The trunk section separated from the Crew Dragon. The test article deployed drogue chutes as it started its fall toward the ocean. Then three main parachutes opened to gently lower the test article to the ocean's surface.
The Crew Dragon test article splashed down just off shore from Cape Canaveral Air Force Station in Florida. The flight test is unlike any seen in Florida since the days of Apollo. With its parachutes floating beside it, the spacecraft will wait for a ship to lift it out of the sea and return it to the Cape. SpaceX controllers will pour over the telemetry and other data recorded during today's flight test to evaluate the launch abort system and SuperDraco engines. NASA's Commercial Crew Program experts also will help evaluate the results as the development of one of the new generation of American spacecraft continues on pace.
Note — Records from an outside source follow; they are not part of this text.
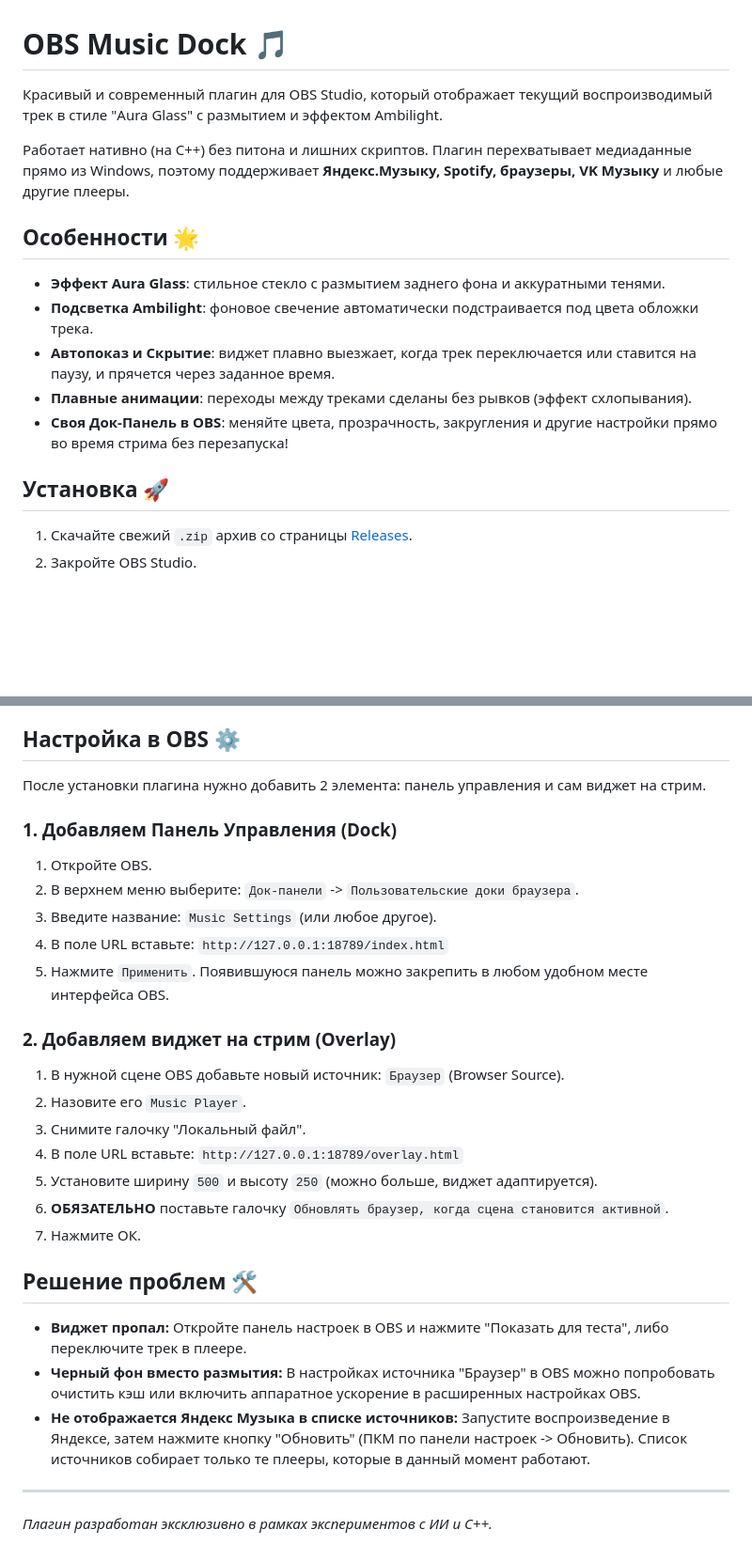
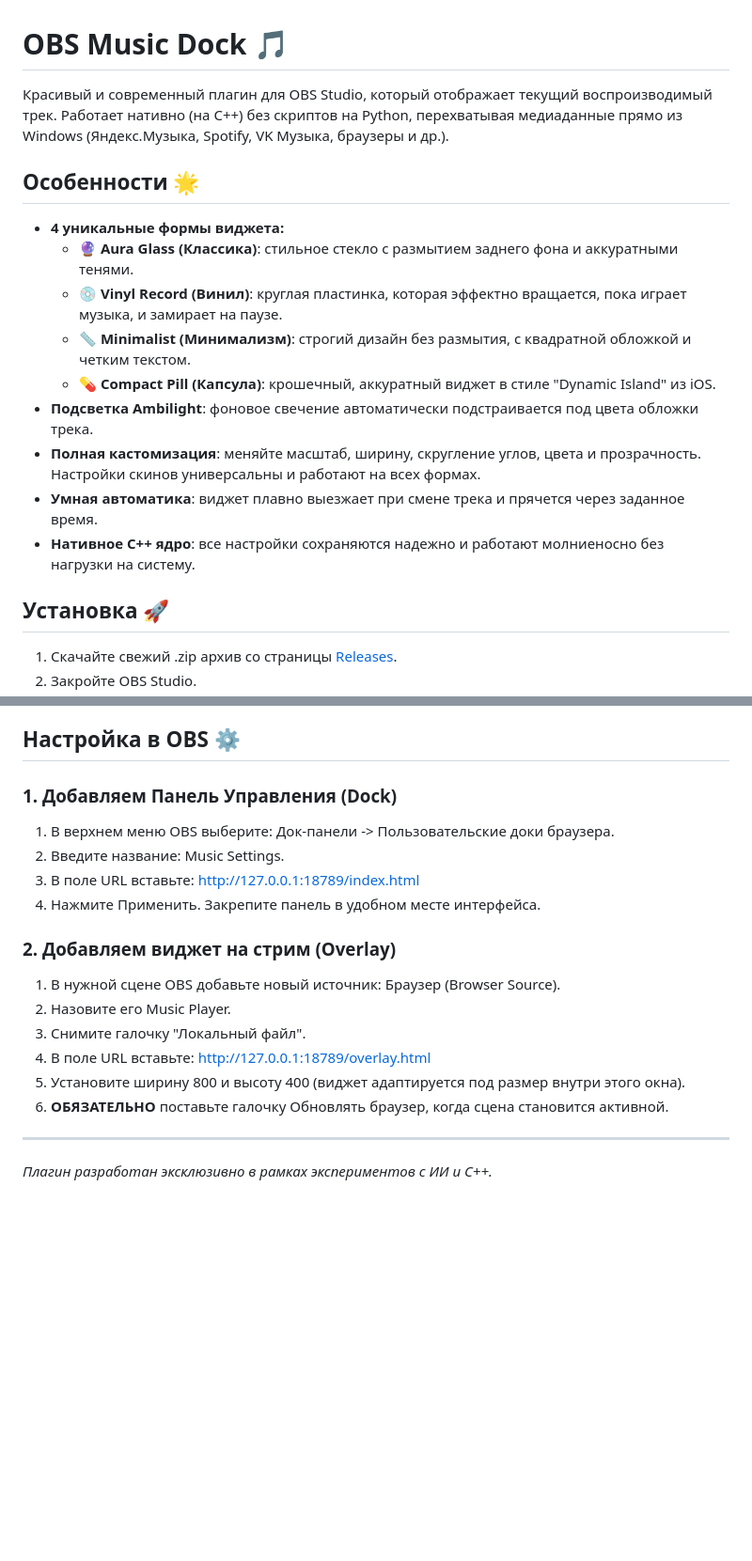
Before and after one commit to axalame/obs-music-dock-plugin, a Markdown page: README.md, 2 parts joined by grey strips. Shown at 94% size. GitHub-like rendering; blank space fills up the shorter version.

Commit message:
Update README with new v1.2 features (themes, scaling)

```diff
--- a/README.md
+++ b/README.md
@@ -1,16 +1,18 @@
 # OBS Music Dock 🎵
 
-Красивый и современный плагин для OBS Studio, который отображает текущий воспроизводимый трек в стиле "Aura Glass" с размытием и эффектом Ambilight.
-
-Работает нативно (на C++) без питона и лишних скриптов. Плагин перехватывает медиаданные прямо из Windows, поэтому поддерживает **Яндекс.Музыку, Spotify, браузеры, VK Музыку** и любые другие плееры.
+Красивый и современный плагин для OBS Studio, который отображает текущий воспроизводимый трек. Работает нативно (на C++) без скриптов на Python, перехватывая медиаданные прямо из Windows (Яндекс.Музыка, Spotify, VK Музыка, браузеры и др.).
 
 ## Особенности 🌟
-- **Эффект Aura Glass**: стильное стекло с размытием заднего фона и аккуратными тенями.
+- **4 уникальные формы виджета:**
+  - 🔮 **Aura Glass (Классика)**: стильное стекло с размытием заднего фона и аккуратными тенями.
+  - 💿 **Vinyl Record (Винил)**: круглая пластинка, которая эффектно вращается, пока играет музыка, и замирает на паузе.
+  - 📏 **Minimalist (Минимализм)**: строгий дизайн без размытия, с квадратной обложкой и четким текстом.
+  - 💊 **Compact Pill (Капсула)**: крошечный, аккуратный виджет в стиле "Dynamic Island" из iOS.
 - **Подсветка Ambilight**: фоновое свечение автоматически подстраивается под цвета обложки трека.
-- **Автопоказ и Скрытие**: виджет плавно выезжает, когда трек переключается или ставится на паузу, и прячется через заданное время.
-- **Плавные анимации**: переходы между треками сделаны без рывков (эффект схлопывания).
-- **Своя Док-Панель в OBS**: меняйте цвета, прозрачность, закругления и другие настройки прямо во время стрима без перезапуска!
+- **Полная кастомизация**: меняйте масштаб, ширину, скругление углов, цвета и прозрачность. Настройки скинов универсальны и работают на всех формах.
+- **Умная автоматика**: виджет плавно выезжает при смене трека и прячется через заданное время.
+- **Нативное C++ ядро**: все настройки сохраняются надежно и работают молниеносно без нагрузки на систему.
 
 ## Установка 🚀
-1. Скачайте свежий `.zip` архив со страницы [Releases](https://github.com/axalame/obs-music-dock-plugin/releases).
+1. Скачайте свежий .zip архив со страницы [Releases](https://github.com/axalame/obs-music-dock-plugin/releases).
 2. Закройте OBS Studio.
@@ -23,27 +25,18 @@
 
 ## Настройка в OBS ⚙️
-После установки плагина нужно добавить 2 элемента: панель управления и сам виджет на стрим.
-
 ### 1. Добавляем Панель Управления (Dock)
-1. Откройте OBS.
-2. В верхнем меню выберите: `Док-панели` -> `Пользовательские доки браузера`.
-3. Введите название: `Music Settings` (или любое другое).
-4. В поле URL вставьте: `http://127.0.0.1:18789/index.html`
-5. Нажмите `Применить`. Появившуюся панель можно закрепить в любом удобном месте интерфейса OBS.
+1. В верхнем меню OBS выберите: Док-панели -> Пользовательские доки браузера.
+2. Введите название: Music Settings.
+3. В поле URL вставьте: http://127.0.0.1:18789/index.html
+4. Нажмите Применить. Закрепите панель в удобном месте интерфейса.
 
 ### 2. Добавляем виджет на стрим (Overlay)
-1. В нужной сцене OBS добавьте новый источник: `Браузер` (Browser Source).
-2. Назовите его `Music Player`.
+1. В нужной сцене OBS добавьте новый источник: Браузер (Browser Source).
+2. Назовите его Music Player.
 3. Снимите галочку "Локальный файл".
-4. В поле URL вставьте: `http://127.0.0.1:18789/overlay.html`
-5. Установите ширину `500` и высоту `250` (можно больше, виджет адаптируется).
-6. **ОБЯЗАТЕЛЬНО** поставьте галочку `Обновлять браузер, когда сцена становится активной`.
-7. Нажмите ОК.
-
-## Решение проблем 🛠
-* **Виджет пропал:** Откройте панель настроек в OBS и нажмите "Показать для теста", либо переключите трек в плеере.
-* **Черный фон вместо размытия:** В настройках источника "Браузер" в OBS можно попробовать очистить кэш или включить аппаратное ускорение в расширенных настройках OBS.
-* **Не отображается Яндекс Музыка в списке источников:** Запустите воспроизведение в Яндексе, затем нажмите кнопку "Обновить" (ПКМ по панели настроек -> Обновить). Список источников собирает только те плееры, которые в данный момент работают.
+4. В поле URL вставьте: http://127.0.0.1:18789/overlay.html
+5. Установите ширину 800 и высоту 400 (виджет адаптируется под размер внутри этого окна).
+6. **ОБЯЗАТЕЛЬНО** поставьте галочку Обновлять браузер, когда сцена становится активной.
 
 ---
 *Плагин разработан эксклюзивно в рамках экспериментов с ИИ и C++.*
```
Also changed, not shown: other parts of README.md (+6 -6 lines).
In the coming months, the SpaceX team will put the Crew Dragon through an in-flight abort test that will again put the SuperDraco engines and the spacecraft through a simulated emergency. That test will take place on the opposite coast of the United States from Vandenberg Air Force Base in California.
The Crew Dragon is designed to carry astronauts to the International Space Station. The ability to abort from a launch or pad emergency and safely push the crew out of harm's way is a critical element for NASA's next generation of crewed spacecraft to the space station.